56. Jahrestagung der Deutschen Gesellschaft für Neurochirurgie e. V. (DGNC)
3èmes journées françaises de Neurochirurgie (SFNC)

Deutsche Gesellschaft für Neurochirurgie e. V.
Société Française de Neurochirurgie

07. bis 11.05.2005, Strasbourg

Management and Follow-up of pituitary tumor apoplexy: a series of 27 patients

Meeting Abstract

  • corresponding author G. Abi Lahoud - Department of Neurosurgery, Roger Salengro Hospital, Lille, France
  • B. Chevrier-Fraboulet - Department of Neuroradiology, Roger Salengro Hospital, Lille
  • R. Assaker - Department of Neurosurgery, Roger Salengro Hospital, Lille, France

Deutsche Gesellschaft für Neurochirurgie. Société Française de Neurochirurgie. 56. Jahrestagung der Deutschen Gesellschaft für Neurochirurgie e.V. (DGNC), 3èmes journées françaises de Neurochirurgie (SFNC). Strasbourg, 07.-11.05.2005. Düsseldorf, Köln: German Medical Science; 2005. Doc11.05.-02.04

The electronic version of this article is the complete one and can be found online at:

Published: May 4, 2005

© 2005 Abi Lahoud et al.
This is an Open Access article distributed under the terms of the Creative Commons Attribution License ( You are free: to Share – to copy, distribute and transmit the work, provided the original author and source are credited.




The aim of this study is: 1- to stress on the necessity of rapid and correct diagnosis of pituitary apoplexy in order to decrease morbidity and mortality. 2- to insist on the role of a multidisciplinary management.


Retrospective study of 27 patients presenting with pituitary apoplexy: radiological, clinical and biological findings at initial presentation and at Follow-up.
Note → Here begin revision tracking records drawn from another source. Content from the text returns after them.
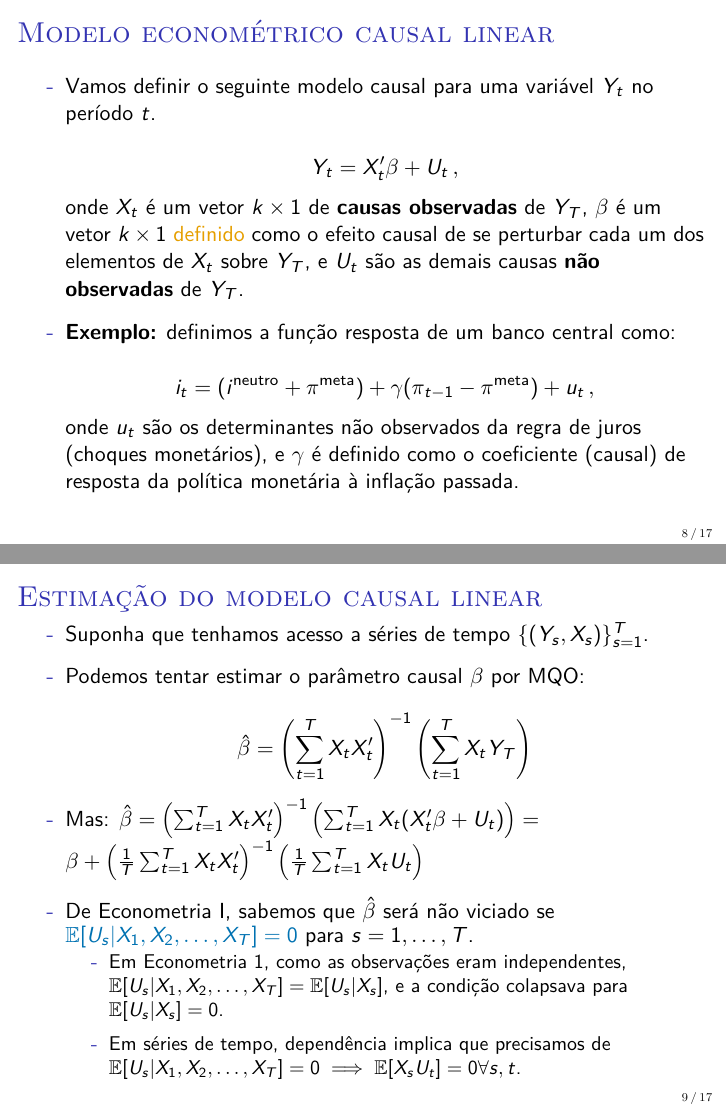
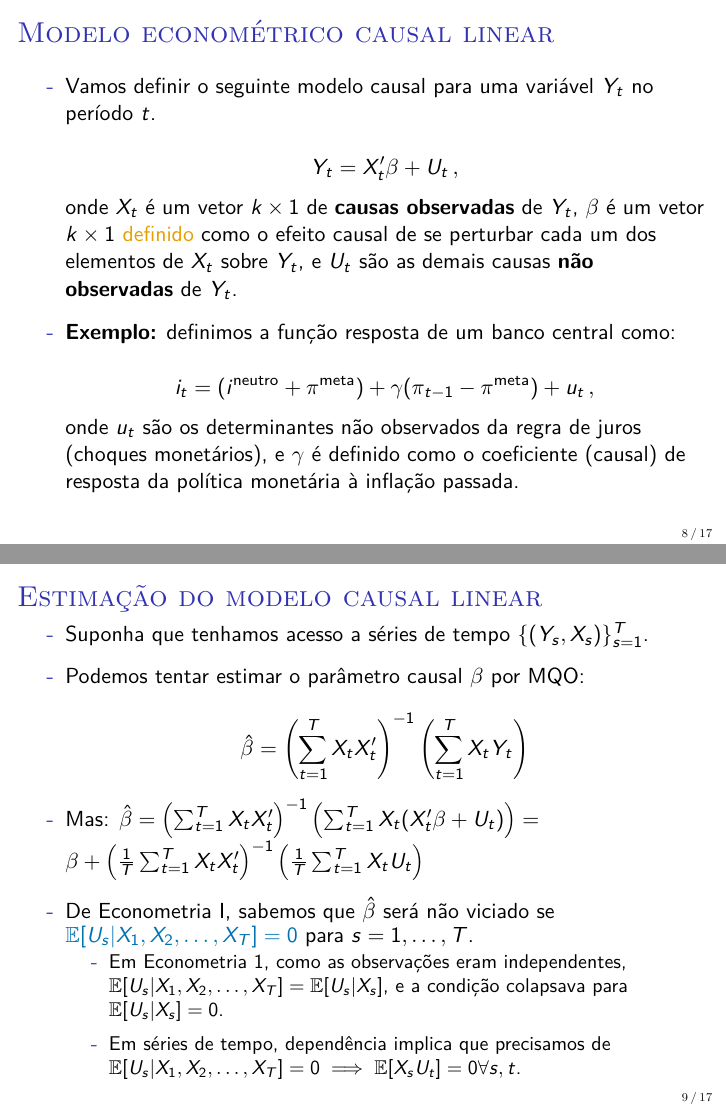
Before and after one commit to luisfantozzialvarez/Econometria-III, LaTeX slides (aula1/slides.tex): pages 8 and 9 of 17, joined at a grey line. Compiled offline with pdfLaTeX.

Commit message:
Correção de typos

```diff
--- a/aula1/slides.tex
+++ b/aula1/slides.tex
@@ -188,7 +188,7 @@ natbib=true
 		\item Vamos definir o seguinte modelo causal para uma variável $Y_t$ no período $t$.
 
 		$$Y_t = X_t'\beta + U_t \, ,$$
-		onde $X_t$ é um vetor $k \times 1$ de \textbf{causas observadas} de $Y_T$, $\beta$ é um vetor $k\times 1$ {\color{orange}definido} como o efeito causal de se perturbar cada um dos elementos de $X_t$ sobre $Y_T$, e $U_t$ são as demais causas \textbf{não observadas} de $Y_T$.
+		onde $X_t$ é um vetor $k \times 1$ de \textbf{causas observadas} de $Y_t$, $\beta$ é um vetor $k\times 1$ {\color{orange}definido} como o efeito causal de se perturbar cada um dos elementos de $X_t$ sobre $Y_t$, e $U_t$ são as demais causas \textbf{não observadas} de $Y_t$.
 
 		\item \textbf{Exemplo:} definimos a função resposta de um banco central como:
 
@@ -203,7 +203,7 @@ natbib=true
 			\item Suponha que tenhamos acesso a séries de tempo $\{(Y_s, X_s)\}_{s=1}^T$.
 			\item Podemos tentar estimar o parâmetro causal $\beta$ por MQO:
 
-			$$\hat{\beta} = \left(\sum_{t=1}^T X_t X_t'\right)^{-1}\left(\sum_{t=1}^T X_t Y_T\right) $$
+			$$\hat{\beta} = \left(\sum_{t=1}^T X_t X_t'\right)^{-1}\left(\sum_{t=1}^T X_t Y_t\right) $$
 			\item Mas:
 			$\hat{\beta}  = \left(\sum_{t=1}^T X_t X_t'\right)^{-1}\left(\sum_{t=1}^T X_t (X_t'\beta + U_t)\right)= \beta + \left(\frac{1}{T}\sum_{t=1}^T X_t X_t'\right)^{-1}\left(\frac{1}{T}\sum_{t=1}^T X_t U_t\right)  $
 			\item De Econometria I, sabemos que $\hat{\beta}$ será não viciado se {\color{blue_emph}$\mathbb{E}[U_s|X_1,X_2,\ldots, X_T]=0$} para $s=1,\ldots,T$.
```
Also changed, not shown: aula1/slides.pdf, aula1/slides.tex (4 more changed lines), 3 other files.
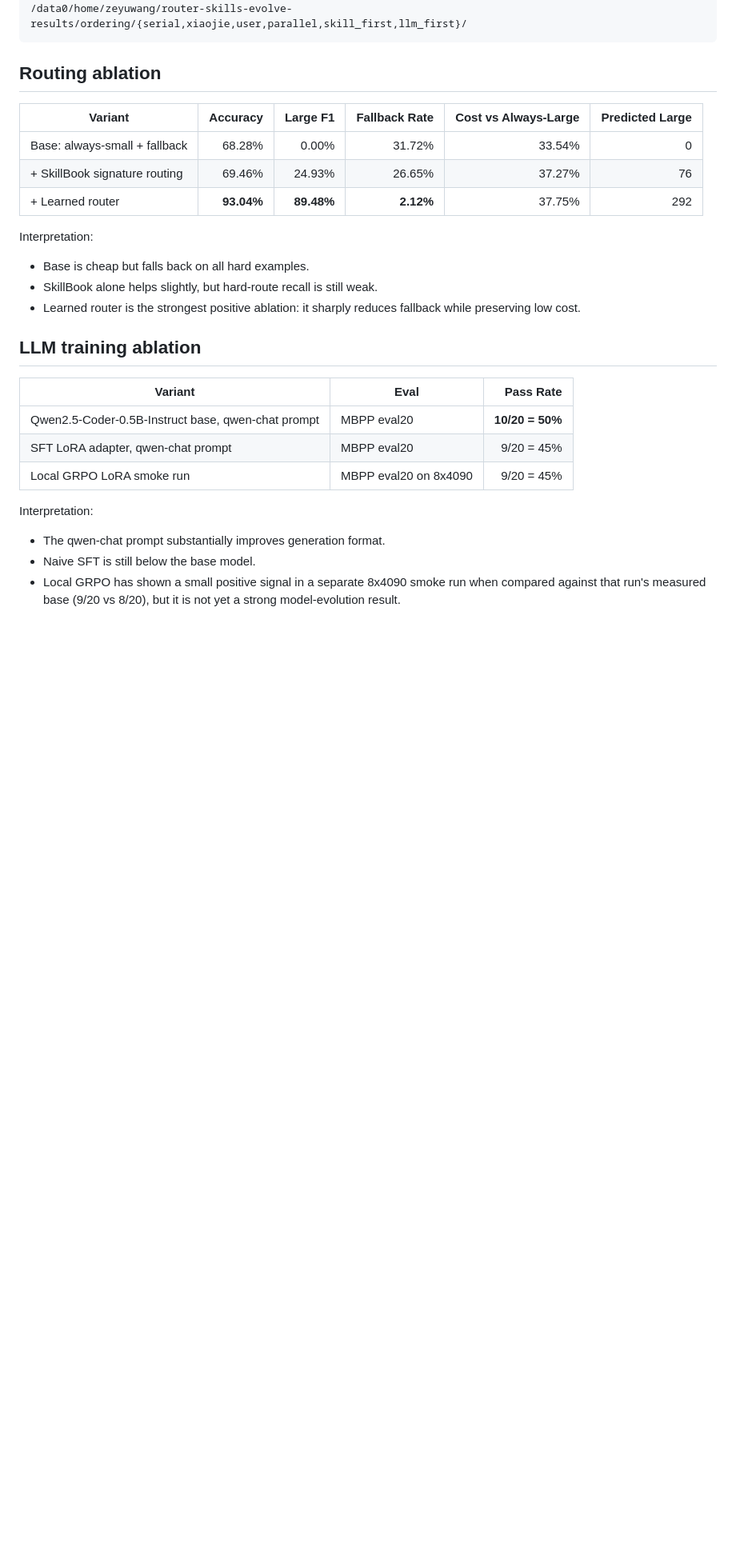
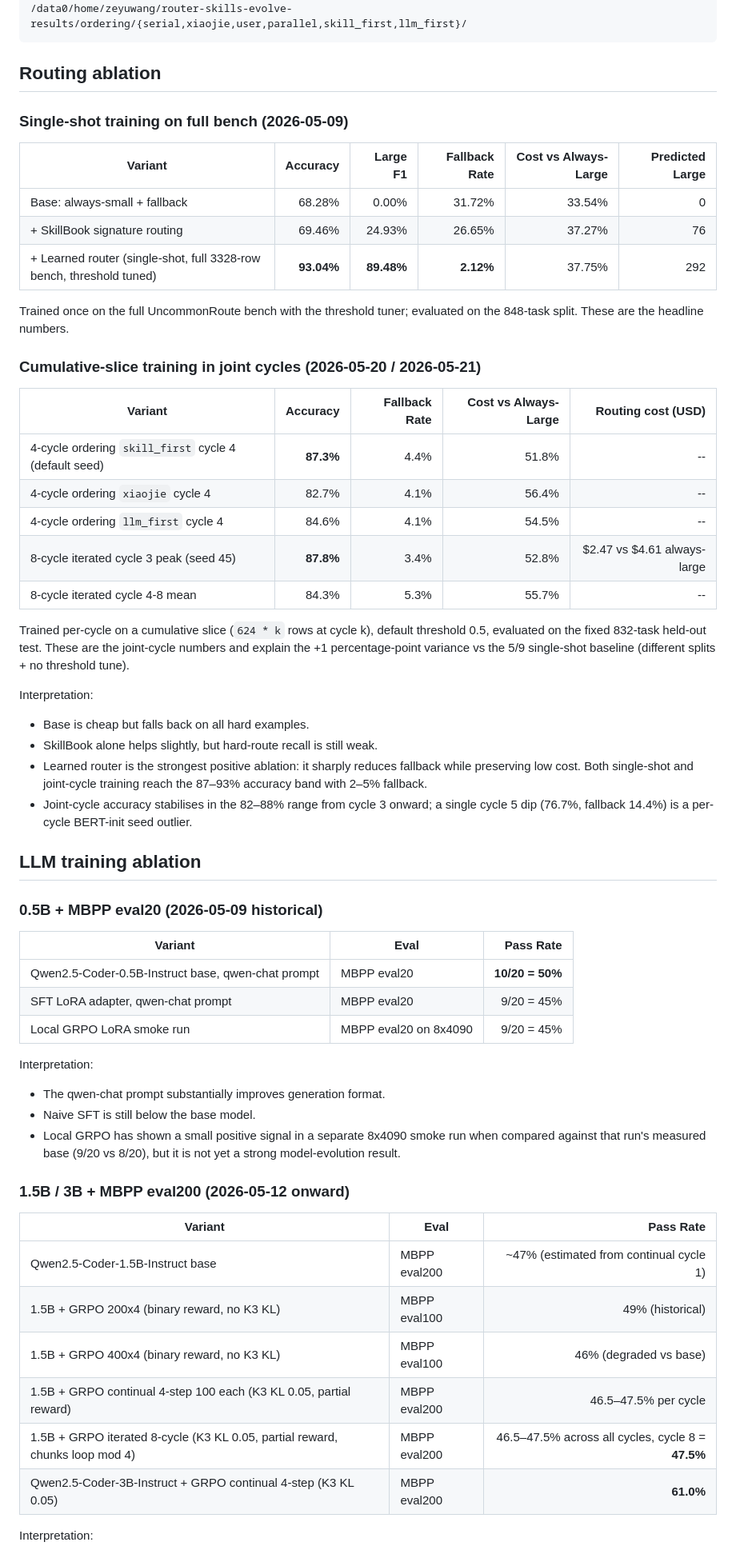
Before and after one commit to zeyuyuyu/router-skills-evolve, a Markdown page: docs/E2E_ABLATION_RESULTS.md, the part around one of its changes. Shown at 80% size. Drawn GitHub-style; blank space fills up the shorter version.

Commit message:
docs: expand Routing ablation + LLM training ablation tables
Per yao's note: the historical 2026-05-09 Routing ablation (single-shot 93.04%
on full bench) and LLM training ablation (0.5B + MBPP eval20) tables didn't
reflect the newer joint-cycle / iterated runs. Split each section into a
historical sub-table and a new sub-table with the recent data.

Routing ablation now has:
- Single-shot on full bench (2026-05-09, 93.04% headline)
- Cumulative-slice in joint cycles (2026-05-20/05-21): 4-cycle skill_first
  87.3%, 8-cycle iterated cycle-3 peak 87.8%, cycle 4-8 mean 84.3%.

LLM training ablation now has:
- 0.5B + MBPP eval20 (2026-05-09 historical, untouched)
- 1.5B / 3B + MBPP eval200 (newer): 1.5B base ~47%, 1.5B GRPO continual
  46.5-47.5% (band stays put across recipe variants), 3B GRPO continual 61.0%.

Interpretation expanded: 1.5B GRPO recipe is insensitive to cycle count and
pipeline order; next leverage is reward shaping + JEPA aux loss + 3B scale.

Co-Authored-By: Claude Opus 4.7 <noreply@anthropic.com>

```diff
--- a/docs/E2E_ABLATION_RESULTS.md
+++ b/docs/E2E_ABLATION_RESULTS.md
@@ -29,20 +29,38 @@ Full artifacts on A800:
 
 ## Routing ablation
 
+### Single-shot training on full bench (2026-05-09)
+
 | Variant | Accuracy | Large F1 | Fallback Rate | Cost vs Always-Large | Predicted Large |
 | --- | ---: | ---: | ---: | ---: | ---: |
 | Base: always-small + fallback | 68.28% | 0.00% | 31.72% | 33.54% | 0 |
 | + SkillBook signature routing | 69.46% | 24.93% | 26.65% | 37.27% | 76 |
-| + Learned router | **93.04%** | **89.48%** | **2.12%** | 37.75% | 292 |
+| + Learned router (single-shot, full 3328-row bench, threshold tuned) | **93.04%** | **89.48%** | **2.12%** | 37.75% | 292 |
+
+Trained once on the full UncommonRoute bench with the threshold tuner; evaluated on the 848-task split. These are the headline numbers.
+
+### Cumulative-slice training in joint cycles (2026-05-20 / 2026-05-21)
+
+| Variant | Accuracy | Fallback Rate | Cost vs Always-Large | Routing cost (USD) |
+| --- | ---: | ---: | ---: | ---: |
+| 4-cycle ordering `skill_first` cycle 4 (default seed) | **87.3%** | 4.4% | 51.8% | -- |
+| 4-cycle ordering `xiaojie` cycle 4 | 82.7% | 4.1% | 56.4% | -- |
+| 4-cycle ordering `llm_first` cycle 4 | 84.6% | 4.1% | 54.5% | -- |
+| 8-cycle iterated cycle 3 peak (seed 45) | **87.8%** | 3.4% | 52.8% | $2.47 vs $4.61 always-large |
+| 8-cycle iterated cycle 4-8 mean | 84.3% | 5.3% | 55.7% | -- |
+
+Trained per-cycle on a cumulative slice (`624 * k` rows at cycle k), default threshold 0.5, evaluated on the fixed 832-task held-out test. These are the joint-cycle numbers and explain the +1 percentage-point variance vs the 5/9 single-shot baseline (different splits + no threshold tune).
 
 Interpretation:
 
 - Base is cheap but falls back on all hard examples.
 - SkillBook alone helps slightly, but hard-route recall is still weak.
-- Learned router is the strongest positive ablation: it sharply reduces
-  fallback while preserving low cost.
+- Learned router is the strongest positive ablation: it sharply reduces fallback while preserving low cost. Both single-shot and joint-cycle training reach the 87–93% accuracy band with 2–5% fallback.
+- Joint-cycle accuracy stabilises in the 82–88% range from cycle 3 onward; a single cycle 5 dip (76.7%, fallback 14.4%) is a per-cycle BERT-init seed outlier.
 
 ## LLM training ablation
+
+### 0.5B + MBPP eval20 (2026-05-09 historical)
 
 | Variant | Eval | Pass Rate |
 | --- | --- | ---: |
@@ -54,6 +72,18 @@ Interpretation:
 
 - The qwen-chat prompt substantially improves generation format.
 - Naive SFT is still below the base model.
-- Local GRPO has shown a small positive signal in a separate 8x4090 smoke run
-  when compared against that run's measured base (9/20 vs 8/20), but it is not
-  yet a strong model-evolution result.
+- Local GRPO has shown a small positive signal in a separate 8x4090 smoke run when compared against that run's measured base (9/20 vs 8/20), but it is not yet a strong model-evolution result.
+
+### 1.5B / 3B + MBPP eval200 (2026-05-12 onward)
+
+| Variant | Eval | Pass Rate |
+| --- | --- | ---: |
+| Qwen2.5-Coder-1.5B-Instruct base | MBPP eval200 | ~47% (estimated from continual cycle 1) |
+| 1.5B + GRPO 200x4 (binary reward, no K3 KL) | MBPP eval100 | 49% (historical) |
+| 1.5B + GRPO 400x4 (binary reward, no K3 KL) | MBPP eval100 | 46% (degraded vs base) |
+| 1.5B + GRPO continual 4-step 100 each (K3 KL 0.05, partial reward) | MBPP eval200 | 46.5–47.5% per cycle |
+| 1.5B + GRPO iterated 8-cycle (K3 KL 0.05, partial reward, chunks loop mod 4) | MBPP eval200 | 46.5–47.5% across all cycles, cycle 8 = **47.5%** |
+| Qwen2.5-Coder-3B-Instruct + GRPO continual 4-step (K3 KL 0.05) | MBPP eval200 | **61.0%** |
+
+Interpretation:
+
```
Also changed, not shown: other parts of docs/E2E_ABLATION_RESULTS.md (+4 -0 lines).
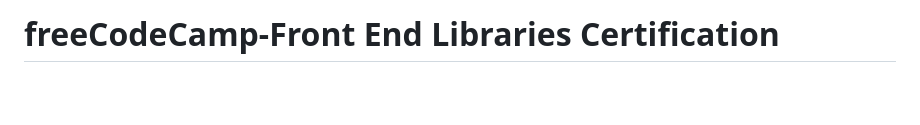
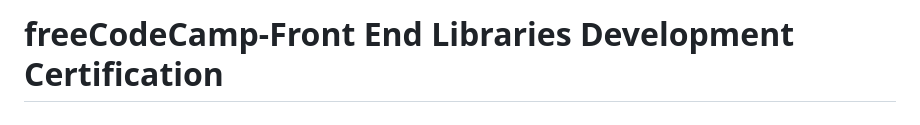
Before and after one commit to saivalpadasu/freeCodeCamp-FrontEndLibrariesCertification, a Markdown page: README.md, the part around the change. Drawn GitHub-style; blank space fills up the shorter version.

```diff
--- a/README.md
+++ b/README.md
@@ -1,4 +1,4 @@
-# freeCodeCamp-Front End Libraries Certification
+# freeCodeCamp-Front End Libraries Development Certification
 
 #### For me, this was an entirely new configuration. Here I studied the fundamentals of a number of the well-known front-end frameworks and technologies, including Bootstrap, JQuery, SASS, React JS, and Redux. During this certification they gave me modules and tasks to complete while they explained each topic to me, and in the conclusion, I was given 5 projects to complete in order to earn the certificate. These projects were as follows:
   - Random Quote Machine
```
6 patients were known to harbour a pituitary adenoma. Radiological data showed intratumoral hemorrhage in 59% of cases, necrosis in 22% of cases and both in 19% of cases. Suprasellar extension was found in 100% of cases and laterosellar extension into cavernous sinus in 41%. Clinical presentation was one of an acute apoplexy in 74% of cases, sub-acute one in 19% of cases and silencious in the remaining 7% of cases. Clinical findings included headacke (81,5%), “chiasmatic syndrome” (74%), oculo-motor palsies (30%), alteration in consciousness (22%), nausea and vomiting (18,5%), and fever (15%). Pituitary insufficiency was found in 100% of cases. No patient presented with diabetes insipidus. Management of pituitary apoplexy was multimodal. 6 patients were treated symptomatically, 3 patients medically and 18 patients surgically. Mean Follow-up period was 30,5 months. In patients treated conservatively, MRI showed a significant decrease in tumor size and a pituitary scar between 6 and 12 months. Hypersecretion and MRI image normalized in 3 of the non-operated patients. At long term follow-up, thyreotrope deficit was noted in 61,5% of cases, corticotrope deficit in 55%, and gonadotrope deficit in 73%. The 5 cases of post-operative diabetes insipidus regressed completely. Oculo-motor palsies recuperated in all patients whatever treatment was. Favorable evolution of visual field was noted in 86,6% and of visual acuity in 87%.


Surgical treatment is indicated in patients with severe visual acuity loss (before day 7) or moderate visual acuity loss which didn’t recuperate within 2 weeks, in patients with oculo-motor palsies which didn’t respond to a minimum 3 weeks’ conservative treatment, in patients with severe non-remitting headacke, in case of diagnostic doubt. Conservative management has its place in the treatment of pituitary apoplexy, at least in the early stage when no severe visual loss is present and when the adenoma is somatotrope or lactotrope.